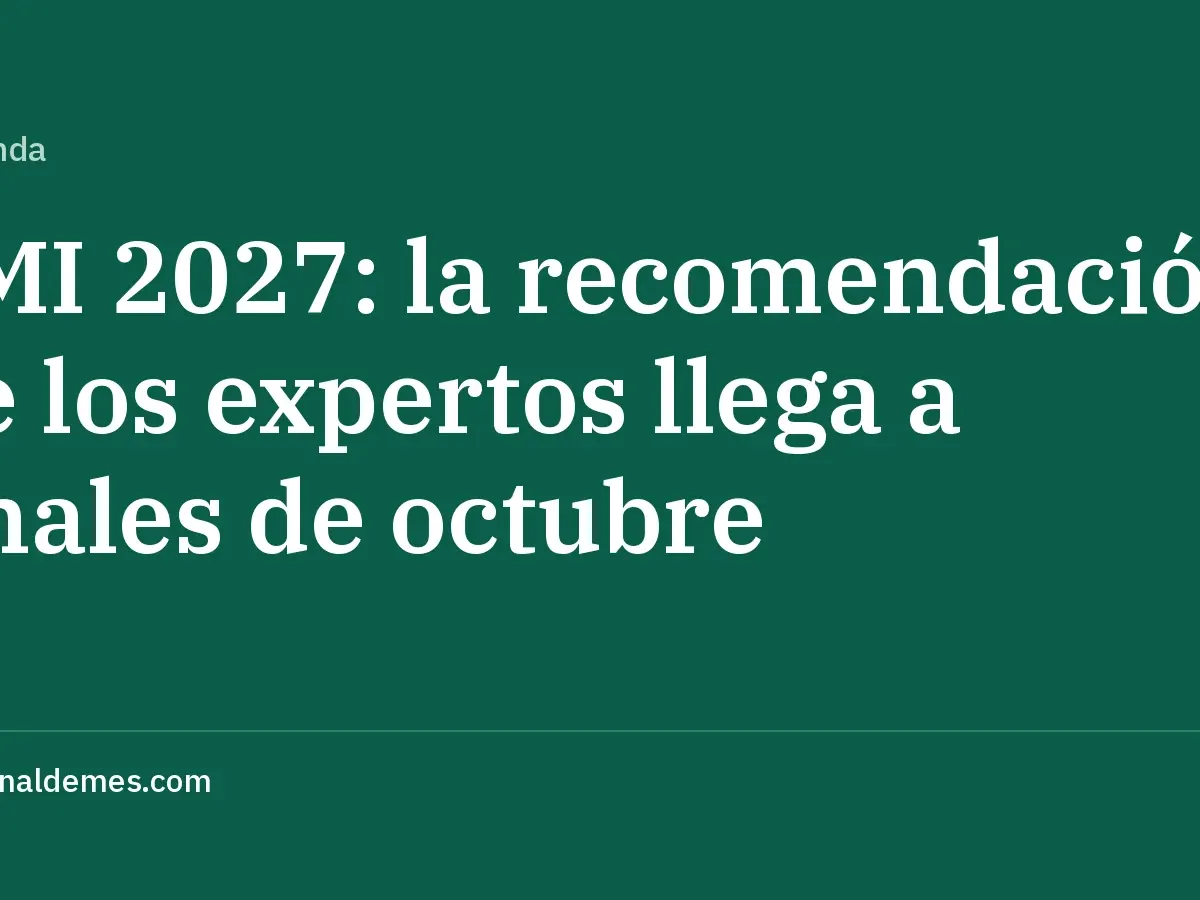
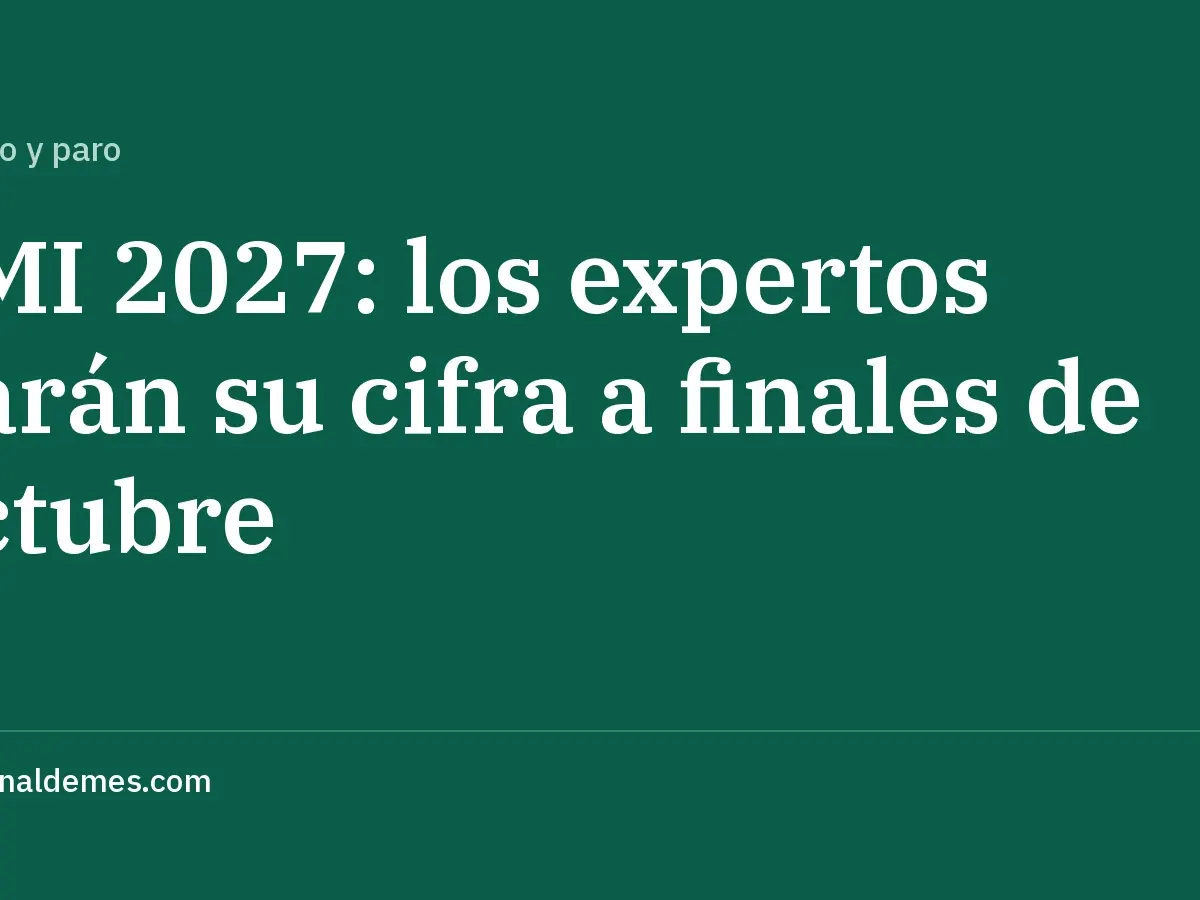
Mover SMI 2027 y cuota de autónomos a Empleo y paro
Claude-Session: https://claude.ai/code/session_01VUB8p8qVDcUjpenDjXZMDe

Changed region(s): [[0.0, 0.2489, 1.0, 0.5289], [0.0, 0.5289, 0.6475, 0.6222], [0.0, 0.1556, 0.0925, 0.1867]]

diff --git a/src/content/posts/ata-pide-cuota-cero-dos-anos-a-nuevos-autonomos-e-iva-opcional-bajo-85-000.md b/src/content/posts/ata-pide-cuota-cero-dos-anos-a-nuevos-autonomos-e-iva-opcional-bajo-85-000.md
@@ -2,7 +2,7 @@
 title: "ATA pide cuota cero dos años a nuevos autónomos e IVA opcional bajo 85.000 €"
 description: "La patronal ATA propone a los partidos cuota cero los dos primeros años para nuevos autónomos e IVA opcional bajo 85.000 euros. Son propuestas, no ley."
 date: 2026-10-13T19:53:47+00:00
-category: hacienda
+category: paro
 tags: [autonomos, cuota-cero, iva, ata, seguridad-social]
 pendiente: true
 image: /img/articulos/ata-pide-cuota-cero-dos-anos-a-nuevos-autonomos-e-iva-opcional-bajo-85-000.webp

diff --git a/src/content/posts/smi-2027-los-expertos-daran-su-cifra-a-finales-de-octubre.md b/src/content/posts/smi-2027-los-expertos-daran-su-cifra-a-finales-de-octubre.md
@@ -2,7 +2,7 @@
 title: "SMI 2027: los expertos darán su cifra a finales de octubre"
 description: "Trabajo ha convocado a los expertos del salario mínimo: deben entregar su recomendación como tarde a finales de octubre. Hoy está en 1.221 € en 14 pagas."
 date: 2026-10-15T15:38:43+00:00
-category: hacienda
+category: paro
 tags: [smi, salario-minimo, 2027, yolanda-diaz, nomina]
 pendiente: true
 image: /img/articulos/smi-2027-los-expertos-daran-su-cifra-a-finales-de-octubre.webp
● ● ● ●
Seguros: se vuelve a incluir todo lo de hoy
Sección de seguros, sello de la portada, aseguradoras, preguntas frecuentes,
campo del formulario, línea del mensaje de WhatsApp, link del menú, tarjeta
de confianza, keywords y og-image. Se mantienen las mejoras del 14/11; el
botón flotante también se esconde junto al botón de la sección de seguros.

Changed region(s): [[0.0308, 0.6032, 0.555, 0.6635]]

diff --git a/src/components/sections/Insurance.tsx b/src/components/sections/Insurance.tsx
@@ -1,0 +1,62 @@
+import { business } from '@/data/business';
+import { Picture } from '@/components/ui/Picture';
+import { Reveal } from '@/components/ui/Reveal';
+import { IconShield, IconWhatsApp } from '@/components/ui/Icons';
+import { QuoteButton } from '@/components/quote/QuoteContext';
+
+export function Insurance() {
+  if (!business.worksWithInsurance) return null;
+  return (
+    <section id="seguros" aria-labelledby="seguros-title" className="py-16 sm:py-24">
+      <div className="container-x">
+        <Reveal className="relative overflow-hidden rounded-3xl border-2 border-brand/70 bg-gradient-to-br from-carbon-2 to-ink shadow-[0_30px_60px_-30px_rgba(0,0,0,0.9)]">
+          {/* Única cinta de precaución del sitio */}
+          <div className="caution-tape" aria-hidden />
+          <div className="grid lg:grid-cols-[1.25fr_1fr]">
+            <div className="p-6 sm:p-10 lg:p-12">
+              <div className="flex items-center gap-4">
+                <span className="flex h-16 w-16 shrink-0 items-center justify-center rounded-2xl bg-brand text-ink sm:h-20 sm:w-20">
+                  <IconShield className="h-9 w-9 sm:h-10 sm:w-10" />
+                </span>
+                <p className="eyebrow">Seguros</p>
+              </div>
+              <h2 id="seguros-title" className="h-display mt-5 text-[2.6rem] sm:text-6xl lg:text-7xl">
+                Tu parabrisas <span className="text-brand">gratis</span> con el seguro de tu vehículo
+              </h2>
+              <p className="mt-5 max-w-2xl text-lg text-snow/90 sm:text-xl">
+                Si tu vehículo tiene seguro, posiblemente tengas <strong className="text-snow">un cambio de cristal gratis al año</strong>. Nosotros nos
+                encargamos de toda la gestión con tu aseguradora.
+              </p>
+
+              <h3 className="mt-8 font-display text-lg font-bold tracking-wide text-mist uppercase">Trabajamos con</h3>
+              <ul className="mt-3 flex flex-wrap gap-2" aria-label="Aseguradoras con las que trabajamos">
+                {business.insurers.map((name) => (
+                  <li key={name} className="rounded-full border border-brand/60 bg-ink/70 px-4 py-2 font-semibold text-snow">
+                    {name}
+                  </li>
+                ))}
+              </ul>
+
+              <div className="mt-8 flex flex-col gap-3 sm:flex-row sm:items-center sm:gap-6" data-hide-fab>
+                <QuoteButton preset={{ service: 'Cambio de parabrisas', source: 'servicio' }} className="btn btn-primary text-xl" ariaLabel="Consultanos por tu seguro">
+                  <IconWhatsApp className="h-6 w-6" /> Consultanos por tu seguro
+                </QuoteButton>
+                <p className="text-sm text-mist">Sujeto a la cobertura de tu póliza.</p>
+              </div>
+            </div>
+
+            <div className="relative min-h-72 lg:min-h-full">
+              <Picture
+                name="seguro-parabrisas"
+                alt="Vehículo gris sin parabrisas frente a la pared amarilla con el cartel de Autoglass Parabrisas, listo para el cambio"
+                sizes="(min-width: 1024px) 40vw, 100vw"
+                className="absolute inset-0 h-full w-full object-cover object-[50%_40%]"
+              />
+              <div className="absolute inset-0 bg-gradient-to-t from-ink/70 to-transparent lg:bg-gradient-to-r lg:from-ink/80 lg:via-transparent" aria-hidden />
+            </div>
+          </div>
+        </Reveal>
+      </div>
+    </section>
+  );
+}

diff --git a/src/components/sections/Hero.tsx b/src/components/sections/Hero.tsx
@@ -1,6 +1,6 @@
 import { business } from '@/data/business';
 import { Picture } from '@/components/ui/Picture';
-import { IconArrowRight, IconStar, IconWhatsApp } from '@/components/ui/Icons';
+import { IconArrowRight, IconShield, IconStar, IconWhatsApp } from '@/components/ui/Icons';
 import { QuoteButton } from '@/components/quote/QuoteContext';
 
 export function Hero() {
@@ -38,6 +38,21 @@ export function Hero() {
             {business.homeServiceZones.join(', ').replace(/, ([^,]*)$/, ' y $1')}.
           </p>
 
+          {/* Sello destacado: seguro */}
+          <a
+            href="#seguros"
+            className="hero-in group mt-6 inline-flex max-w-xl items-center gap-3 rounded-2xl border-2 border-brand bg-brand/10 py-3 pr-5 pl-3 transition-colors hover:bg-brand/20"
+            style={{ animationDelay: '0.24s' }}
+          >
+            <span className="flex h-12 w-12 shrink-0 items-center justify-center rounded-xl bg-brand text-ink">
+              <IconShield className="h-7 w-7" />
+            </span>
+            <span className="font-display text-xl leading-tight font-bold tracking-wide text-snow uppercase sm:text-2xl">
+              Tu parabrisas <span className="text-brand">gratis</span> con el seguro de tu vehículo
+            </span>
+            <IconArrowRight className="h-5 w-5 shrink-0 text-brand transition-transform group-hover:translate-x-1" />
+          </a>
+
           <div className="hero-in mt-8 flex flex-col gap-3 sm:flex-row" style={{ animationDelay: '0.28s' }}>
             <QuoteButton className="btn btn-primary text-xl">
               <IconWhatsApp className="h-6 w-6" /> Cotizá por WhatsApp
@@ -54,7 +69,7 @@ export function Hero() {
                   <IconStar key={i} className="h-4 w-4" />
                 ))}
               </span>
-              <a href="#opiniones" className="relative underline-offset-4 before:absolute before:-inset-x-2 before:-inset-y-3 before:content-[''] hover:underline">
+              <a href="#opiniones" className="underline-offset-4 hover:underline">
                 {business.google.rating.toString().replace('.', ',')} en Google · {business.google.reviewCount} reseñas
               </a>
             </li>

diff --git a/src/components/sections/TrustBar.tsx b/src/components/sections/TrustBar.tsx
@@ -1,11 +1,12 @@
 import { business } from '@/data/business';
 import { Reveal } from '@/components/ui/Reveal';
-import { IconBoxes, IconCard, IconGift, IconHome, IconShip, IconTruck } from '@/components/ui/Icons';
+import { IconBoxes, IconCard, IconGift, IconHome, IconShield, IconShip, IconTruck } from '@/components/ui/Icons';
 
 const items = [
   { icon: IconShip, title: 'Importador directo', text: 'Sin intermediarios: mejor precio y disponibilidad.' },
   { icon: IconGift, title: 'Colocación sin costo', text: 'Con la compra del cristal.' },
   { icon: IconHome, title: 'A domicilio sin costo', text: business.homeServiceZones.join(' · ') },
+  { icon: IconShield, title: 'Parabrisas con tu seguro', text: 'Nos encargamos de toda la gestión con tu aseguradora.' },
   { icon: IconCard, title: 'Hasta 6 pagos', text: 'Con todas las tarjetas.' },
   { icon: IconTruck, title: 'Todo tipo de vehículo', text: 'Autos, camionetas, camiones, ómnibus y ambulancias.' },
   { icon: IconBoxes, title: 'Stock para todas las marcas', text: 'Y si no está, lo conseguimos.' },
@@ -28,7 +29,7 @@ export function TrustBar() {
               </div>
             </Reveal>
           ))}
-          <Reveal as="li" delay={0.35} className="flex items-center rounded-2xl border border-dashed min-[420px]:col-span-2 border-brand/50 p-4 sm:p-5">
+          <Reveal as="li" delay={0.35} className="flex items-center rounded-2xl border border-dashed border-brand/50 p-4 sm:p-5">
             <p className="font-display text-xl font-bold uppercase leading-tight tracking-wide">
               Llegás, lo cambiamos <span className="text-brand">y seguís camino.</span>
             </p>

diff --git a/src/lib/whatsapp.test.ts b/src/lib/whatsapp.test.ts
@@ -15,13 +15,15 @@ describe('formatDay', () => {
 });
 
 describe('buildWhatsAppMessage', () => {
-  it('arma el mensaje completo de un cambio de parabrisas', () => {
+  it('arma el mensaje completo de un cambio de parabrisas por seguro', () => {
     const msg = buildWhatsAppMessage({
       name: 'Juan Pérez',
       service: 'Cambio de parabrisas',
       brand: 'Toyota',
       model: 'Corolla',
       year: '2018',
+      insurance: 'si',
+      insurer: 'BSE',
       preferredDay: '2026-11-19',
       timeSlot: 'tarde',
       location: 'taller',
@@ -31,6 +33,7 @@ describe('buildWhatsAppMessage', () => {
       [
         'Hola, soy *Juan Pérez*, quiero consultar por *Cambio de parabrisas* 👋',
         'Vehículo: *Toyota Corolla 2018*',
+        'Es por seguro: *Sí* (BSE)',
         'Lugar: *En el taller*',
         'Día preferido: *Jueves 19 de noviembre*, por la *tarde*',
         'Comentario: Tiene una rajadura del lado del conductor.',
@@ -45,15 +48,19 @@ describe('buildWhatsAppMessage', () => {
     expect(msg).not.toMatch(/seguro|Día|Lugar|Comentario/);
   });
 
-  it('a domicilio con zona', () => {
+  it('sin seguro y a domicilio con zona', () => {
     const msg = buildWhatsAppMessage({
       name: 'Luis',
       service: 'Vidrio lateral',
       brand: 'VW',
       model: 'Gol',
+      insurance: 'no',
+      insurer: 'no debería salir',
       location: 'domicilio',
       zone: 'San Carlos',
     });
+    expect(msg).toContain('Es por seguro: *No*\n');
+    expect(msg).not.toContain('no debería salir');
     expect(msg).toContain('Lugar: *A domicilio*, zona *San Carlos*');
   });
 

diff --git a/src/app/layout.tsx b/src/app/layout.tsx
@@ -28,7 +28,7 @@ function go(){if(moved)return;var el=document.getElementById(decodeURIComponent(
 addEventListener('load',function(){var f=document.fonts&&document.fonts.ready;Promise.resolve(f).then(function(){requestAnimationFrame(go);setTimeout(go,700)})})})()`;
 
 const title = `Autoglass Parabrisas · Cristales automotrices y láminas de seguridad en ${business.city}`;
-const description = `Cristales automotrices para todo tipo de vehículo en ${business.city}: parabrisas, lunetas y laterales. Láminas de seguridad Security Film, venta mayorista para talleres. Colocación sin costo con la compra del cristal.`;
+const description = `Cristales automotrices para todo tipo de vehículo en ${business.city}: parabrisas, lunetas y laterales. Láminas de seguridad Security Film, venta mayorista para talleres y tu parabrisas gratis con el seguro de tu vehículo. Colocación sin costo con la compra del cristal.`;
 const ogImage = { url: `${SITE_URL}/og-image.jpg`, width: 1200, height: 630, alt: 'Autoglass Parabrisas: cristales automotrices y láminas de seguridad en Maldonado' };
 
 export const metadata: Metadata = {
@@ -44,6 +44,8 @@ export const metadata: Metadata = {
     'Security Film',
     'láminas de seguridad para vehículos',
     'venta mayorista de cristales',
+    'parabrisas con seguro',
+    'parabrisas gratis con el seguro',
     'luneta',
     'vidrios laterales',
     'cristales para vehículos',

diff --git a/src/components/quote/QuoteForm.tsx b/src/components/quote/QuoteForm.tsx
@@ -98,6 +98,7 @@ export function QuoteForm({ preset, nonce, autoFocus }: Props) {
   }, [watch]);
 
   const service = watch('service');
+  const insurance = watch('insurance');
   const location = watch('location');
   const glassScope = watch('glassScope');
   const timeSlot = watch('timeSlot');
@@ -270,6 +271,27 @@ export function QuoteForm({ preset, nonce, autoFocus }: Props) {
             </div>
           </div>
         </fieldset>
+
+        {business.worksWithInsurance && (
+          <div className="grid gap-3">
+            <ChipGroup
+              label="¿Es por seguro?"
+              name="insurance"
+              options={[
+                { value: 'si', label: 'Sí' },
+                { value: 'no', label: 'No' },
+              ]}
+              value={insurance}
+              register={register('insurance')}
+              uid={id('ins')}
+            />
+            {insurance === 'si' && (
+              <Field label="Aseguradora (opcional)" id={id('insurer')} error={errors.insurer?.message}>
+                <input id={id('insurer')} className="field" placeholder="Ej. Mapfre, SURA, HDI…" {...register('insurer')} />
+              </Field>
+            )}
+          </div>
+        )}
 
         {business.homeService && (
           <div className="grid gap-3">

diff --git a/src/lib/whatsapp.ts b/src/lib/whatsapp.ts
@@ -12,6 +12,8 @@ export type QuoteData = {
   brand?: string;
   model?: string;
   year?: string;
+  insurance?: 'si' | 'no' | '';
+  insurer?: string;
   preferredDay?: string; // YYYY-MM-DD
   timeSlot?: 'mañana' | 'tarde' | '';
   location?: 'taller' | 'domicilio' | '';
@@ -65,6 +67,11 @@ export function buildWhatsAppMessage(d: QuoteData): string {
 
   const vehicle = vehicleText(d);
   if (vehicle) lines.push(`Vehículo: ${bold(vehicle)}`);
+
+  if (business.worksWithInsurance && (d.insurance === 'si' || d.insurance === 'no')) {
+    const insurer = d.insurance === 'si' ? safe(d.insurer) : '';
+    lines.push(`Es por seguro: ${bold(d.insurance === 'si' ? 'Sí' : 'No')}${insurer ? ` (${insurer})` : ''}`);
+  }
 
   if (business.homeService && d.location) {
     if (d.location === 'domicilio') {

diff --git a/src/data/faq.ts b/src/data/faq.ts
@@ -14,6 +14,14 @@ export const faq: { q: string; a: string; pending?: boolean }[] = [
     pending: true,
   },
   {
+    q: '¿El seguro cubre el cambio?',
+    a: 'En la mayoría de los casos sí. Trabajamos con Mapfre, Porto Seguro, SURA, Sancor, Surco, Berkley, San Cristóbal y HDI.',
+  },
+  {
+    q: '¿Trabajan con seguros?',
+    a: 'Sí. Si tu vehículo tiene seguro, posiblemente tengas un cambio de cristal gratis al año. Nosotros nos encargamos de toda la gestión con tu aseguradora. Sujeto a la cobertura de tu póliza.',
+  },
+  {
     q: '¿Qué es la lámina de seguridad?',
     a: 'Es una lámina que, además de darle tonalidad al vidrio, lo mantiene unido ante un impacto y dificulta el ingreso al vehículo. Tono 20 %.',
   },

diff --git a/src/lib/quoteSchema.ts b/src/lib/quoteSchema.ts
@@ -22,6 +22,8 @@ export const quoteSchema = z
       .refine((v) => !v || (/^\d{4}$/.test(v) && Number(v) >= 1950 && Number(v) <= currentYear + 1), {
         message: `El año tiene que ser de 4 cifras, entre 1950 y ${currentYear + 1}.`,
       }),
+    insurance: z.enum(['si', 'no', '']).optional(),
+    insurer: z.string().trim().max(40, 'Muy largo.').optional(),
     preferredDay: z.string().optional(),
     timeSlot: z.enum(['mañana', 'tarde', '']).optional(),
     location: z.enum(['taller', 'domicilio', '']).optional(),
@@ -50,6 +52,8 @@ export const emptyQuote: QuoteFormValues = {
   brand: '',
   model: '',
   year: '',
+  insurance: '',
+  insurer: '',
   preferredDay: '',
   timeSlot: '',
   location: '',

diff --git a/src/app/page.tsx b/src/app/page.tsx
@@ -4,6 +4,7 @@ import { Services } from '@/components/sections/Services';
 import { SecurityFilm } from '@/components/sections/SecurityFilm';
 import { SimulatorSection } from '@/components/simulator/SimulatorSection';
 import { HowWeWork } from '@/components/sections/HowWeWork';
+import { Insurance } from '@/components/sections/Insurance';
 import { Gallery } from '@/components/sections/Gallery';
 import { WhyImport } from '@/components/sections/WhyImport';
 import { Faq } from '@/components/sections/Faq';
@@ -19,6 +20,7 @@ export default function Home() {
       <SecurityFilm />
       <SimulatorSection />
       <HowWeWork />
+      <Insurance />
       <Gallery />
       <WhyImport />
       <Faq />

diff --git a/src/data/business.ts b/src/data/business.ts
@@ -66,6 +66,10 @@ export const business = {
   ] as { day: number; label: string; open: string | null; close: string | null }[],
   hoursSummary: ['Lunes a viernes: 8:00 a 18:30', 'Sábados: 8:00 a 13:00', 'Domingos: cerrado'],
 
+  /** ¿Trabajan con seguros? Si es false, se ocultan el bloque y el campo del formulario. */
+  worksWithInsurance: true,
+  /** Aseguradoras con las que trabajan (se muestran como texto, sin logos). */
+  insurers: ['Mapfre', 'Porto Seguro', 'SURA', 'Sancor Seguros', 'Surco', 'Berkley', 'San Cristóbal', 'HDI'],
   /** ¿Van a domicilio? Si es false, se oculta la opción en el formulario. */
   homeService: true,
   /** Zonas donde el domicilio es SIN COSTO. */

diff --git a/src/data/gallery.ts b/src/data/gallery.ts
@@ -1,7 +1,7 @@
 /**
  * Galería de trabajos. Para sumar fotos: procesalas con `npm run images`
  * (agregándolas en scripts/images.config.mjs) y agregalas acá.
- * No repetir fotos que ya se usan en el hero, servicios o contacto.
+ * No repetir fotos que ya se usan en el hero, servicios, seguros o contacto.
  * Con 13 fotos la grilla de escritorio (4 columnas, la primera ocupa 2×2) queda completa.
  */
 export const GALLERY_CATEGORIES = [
● ● ● ●
__Problem__: Which lines of the data above contain the string "items"? Copy each of them.

__Response to the task__:
+              <div className="flex items-center gap-4">
+                <span className="flex h-16 w-16 shrink-0 items-center justify-center rounded-2xl bg-brand text-ink sm:h-20 sm:w-20">
+              <div className="mt-8 flex flex-col gap-3 sm:flex-row sm:items-center sm:gap-6" data-hide-fab>
+            className="hero-in group mt-6 inline-flex max-w-xl items-center gap-3 rounded-2xl border-2 border-brand bg-brand/10 py-3 pr-5 pl-3 transition-colors hover:bg-brand/20"
+            <span className="flex h-12 w-12 shrink-0 items-center justify-center rounded-xl bg-brand text-ink">
 const items = [
-          <Reveal as="li" delay={0.35} className="flex items-center rounded-2xl border border-dashed min-[420px]:col-span-2 border-brand/50 p-4 sm:p-5">
+          <Reveal as="li" delay={0.35} className="flex items-center rounded-2xl border border-dashed border-brand/50 p-4 sm:p-5">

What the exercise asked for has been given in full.